§ EXERCISE OBJECTIVE: Beneath this task are records; state how many of their lines hold the word "browser", and nothing else.
[PROVIDED DATA — start]
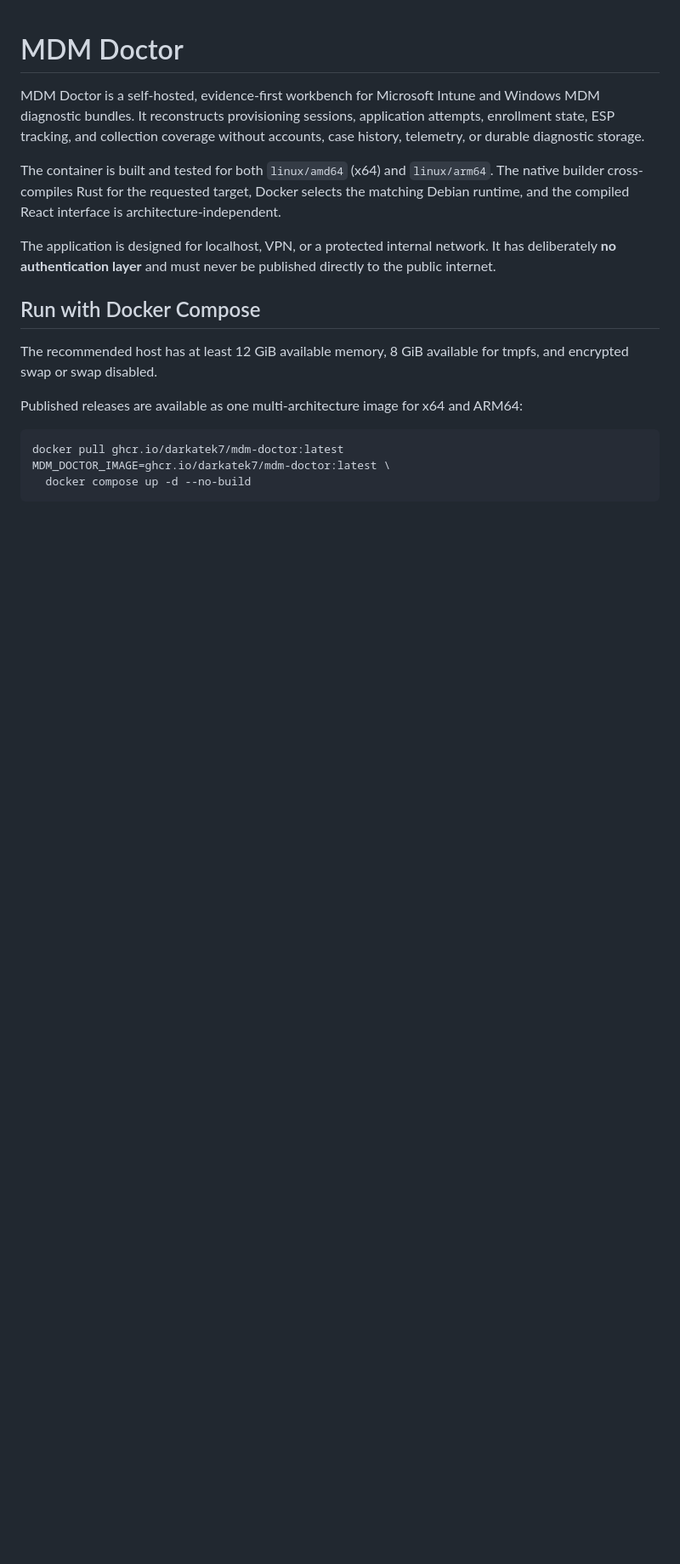
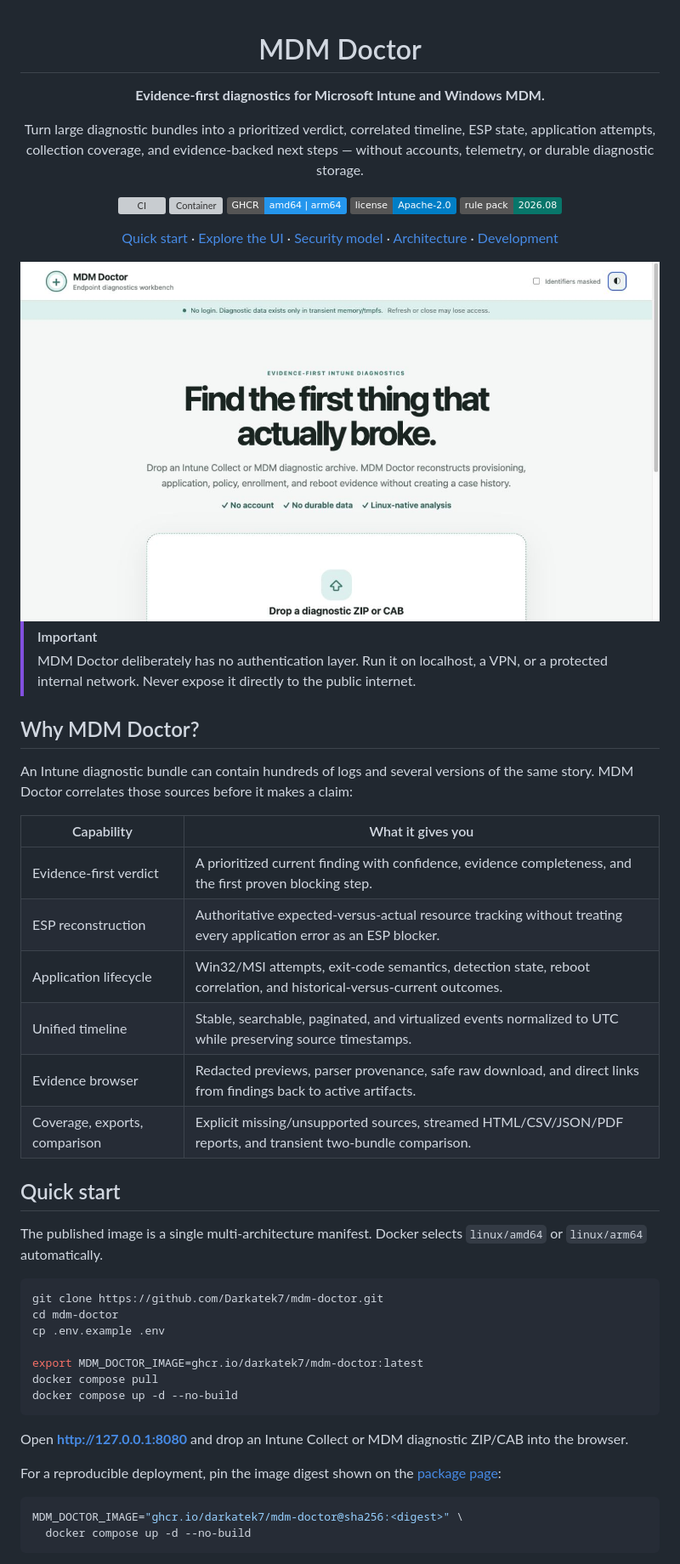
Before and after one commit to Darkatek7/mdm-doctor, a Markdown page: README.md, the part around one of its changes. Shown at 85% size. GitHub-like rendering; pictures changed too: docs/images/mdm-doctor-upload.jpg (added); badges without logos; blank space fills up the shorter version; grey boxes are pictures that could not be loaded.

````diff
--- a/README.md
+++ b/README.md
@@ -1,30 +3,67 @@
 # MDM Doctor
 
-MDM Doctor is a self-hosted, evidence-first workbench for Microsoft Intune and
-Windows MDM diagnostic bundles. It reconstructs provisioning sessions,
-application attempts, enrollment state, ESP tracking, and collection coverage
-without accounts, case history, telemetry, or durable diagnostic storage.
+**Evidence-first diagnostics for Microsoft Intune and Windows MDM.**
 
-The container is built and tested for both `linux/amd64` (x64) and
-`linux/arm64`. The native builder cross-compiles Rust for the requested target,
-Docker selects the matching Debian runtime, and the compiled React interface
-is architecture-independent.
+Turn large diagnostic bundles into a prioritized verdict, correlated timeline,
+ESP state, application attempts, collection coverage, and evidence-backed next
+steps — without accounts, telemetry, or durable diagnostic storage.
 
-The application is designed for localhost, VPN, or a protected internal
-network. It has deliberately **no authentication layer** and must never be
-published directly to the public internet.
+[![CI](https://github.com/Darkatek7/mdm-doctor/actions/workflows/ci.yml/badge.svg)](https://github.com/Darkatek7/mdm-doctor/actions/workflows/ci.yml)
+[![Container](https://github.com/Darkatek7/mdm-doctor/actions/workflows/publish-container.yml/badge.svg)](https://github.com/Darkatek7/mdm-doctor/actions/workflows/publish-container.yml)
+[![GHCR](https://img.shields.io/badge/GHCR-amd64%20%7C%20arm64-2496ED?logo=docker&logoColor=white)](https://github.com/Darkatek7/mdm-doctor/pkgs/container/mdm-doctor)
+[![License](https://img.shields.io/badge/license-Apache--2.0-blue.svg)](LICENSE)
+[![Rule pack](https://img.shields.io/badge/rule%20pack-2026.08-08766a)](ARCHITECTURE.md)
 
-## Run with Docker Compose
+[Quick start](#quick-start) · [Explore the UI](#explore-the-ui) ·
+[Security model](#security-model) · [Architecture](#architecture) ·
+[Development](#development)
 
-The recommended host has at least 12 GiB available memory, 8 GiB available for
-tmpfs, and encrypted swap or swap disabled.
+<img src="docs/images/mdm-doctor-upload.jpg" alt="MDM Doctor upload screen" width="100%">
 
-Published releases are available as one multi-architecture image for x64 and
-ARM64:
+</div>
+
+> [!IMPORTANT]
+> MDM Doctor deliberately has no authentication layer. Run it on localhost, a
+> VPN, or a protected internal network. Never expose it directly to the public
+> internet.
+
+## Why MDM Doctor?
+
+An Intune diagnostic bundle can contain hundreds of logs and several versions
+of the same story. MDM Doctor correlates those sources before it makes a claim:
+
+| Capability | What it gives you |
+| --- | --- |
+| Evidence-first verdict | A prioritized current finding with confidence, evidence completeness, and the first proven blocking step. |
+| ESP reconstruction | Authoritative expected-versus-actual resource tracking without treating every application error as an ESP blocker. |
+| Application lifecycle | Win32/MSI attempts, exit-code semantics, detection state, reboot correlation, and historical-versus-current outcomes. |
+| Unified timeline | Stable, searchable, paginated, and virtualized events normalized to UTC while preserving source timestamps. |
+| Evidence browser | Redacted previews, parser provenance, safe raw download, and direct links from findings back to active artifacts. |
+| Coverage, exports, comparison | Explicit missing/unsupported sources, streamed HTML/CSV/JSON/PDF reports, and transient two-bundle comparison. |
+
+## Quick start
+
+The published image is a single multi-architecture manifest. Docker selects
+`linux/amd64` or `linux/arm64` automatically.
 
 ```sh
-docker pull ghcr.io/darkatek7/mdm-doctor:latest
-MDM_DOCTOR_IMAGE=ghcr.io/darkatek7/mdm-doctor:latest \
+git clone https://github.com/Darkatek7/mdm-doctor.git
+cd mdm-doctor
+cp .env.example .env
+
+export MDM_DOCTOR_IMAGE=ghcr.io/darkatek7/mdm-doctor:latest
+docker compose pull
+docker compose up -d --no-build
+```
+
+Open **http://127.0.0.1:8080** and drop an Intune Collect or MDM diagnostic
+ZIP/CAB into the browser.
+
+For a reproducible deployment, pin the image digest shown on the
+[package page](https://github.com/Darkatek7/mdm-doctor/pkgs/container/mdm-doctor):
+
+```sh
+MDM_DOCTOR_IMAGE="ghcr.io/darkatek7/mdm-doctor@sha256:<digest>" \
   docker compose up -d --no-build
 ```
 
````
Also changed, not shown: other parts of README.md (+163 -77 lines), docs/images/mdm-doctor-analysis-overview.jpg (added), docs/images/mdm-doctor-evidence-browser.jpg (added), docs/images/mdm-doctor-timeline.jpg (added).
[PROVIDED DATA — finish]
§ RESPONSE: 3